- EXERCISE AIM -
What you output should match the data below exactly.

- RECORDS -
================================

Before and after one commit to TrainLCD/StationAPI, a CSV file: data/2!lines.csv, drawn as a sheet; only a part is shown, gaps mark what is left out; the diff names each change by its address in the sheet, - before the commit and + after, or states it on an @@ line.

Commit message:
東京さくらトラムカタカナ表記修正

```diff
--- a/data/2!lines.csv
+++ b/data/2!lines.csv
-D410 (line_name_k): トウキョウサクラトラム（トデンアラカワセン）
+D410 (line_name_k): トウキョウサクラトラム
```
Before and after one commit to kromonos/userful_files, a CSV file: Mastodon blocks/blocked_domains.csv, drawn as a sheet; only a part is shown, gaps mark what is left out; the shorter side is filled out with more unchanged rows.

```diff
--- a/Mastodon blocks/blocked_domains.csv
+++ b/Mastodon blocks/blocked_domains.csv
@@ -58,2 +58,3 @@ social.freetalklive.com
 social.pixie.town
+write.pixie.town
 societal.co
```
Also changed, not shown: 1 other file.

================================

- ANSWER FOR THE TASK -
Before and after one commit to TrainLCD/StationAPI, a CSV file: data/2!lines.csv, drawn as a sheet; only a part is shown, gaps mark what is left out; the diff names each change by its address in the sheet, - before the commit and + after, or states it on an @@ line.

Commit message:
東京さくらトラムカタカナ表記修正

```diff
--- a/data/2!lines.csv
+++ b/data/2!lines.csv
-D410 (line_name_k): トウキョウサクラトラム（トデンアラカワセン）
+D410 (line_name_k): トウキョウサクラトラム
```
Before and after one commit to kromonos/userful_files, a CSV file: Mastodon blocks/blocked_domains.csv, drawn as a sheet; only a part is shown, gaps mark what is left out; the shorter side is filled out with more unchanged rows.

```diff
--- a/Mastodon blocks/blocked_domains.csv
+++ b/Mastodon blocks/blocked_domains.csv
@@ -58,2 +58,3 @@ social.freetalklive.com
 social.pixie.town
+write.pixie.town
 societal.co
```
Also changed, not shown: 1 other file.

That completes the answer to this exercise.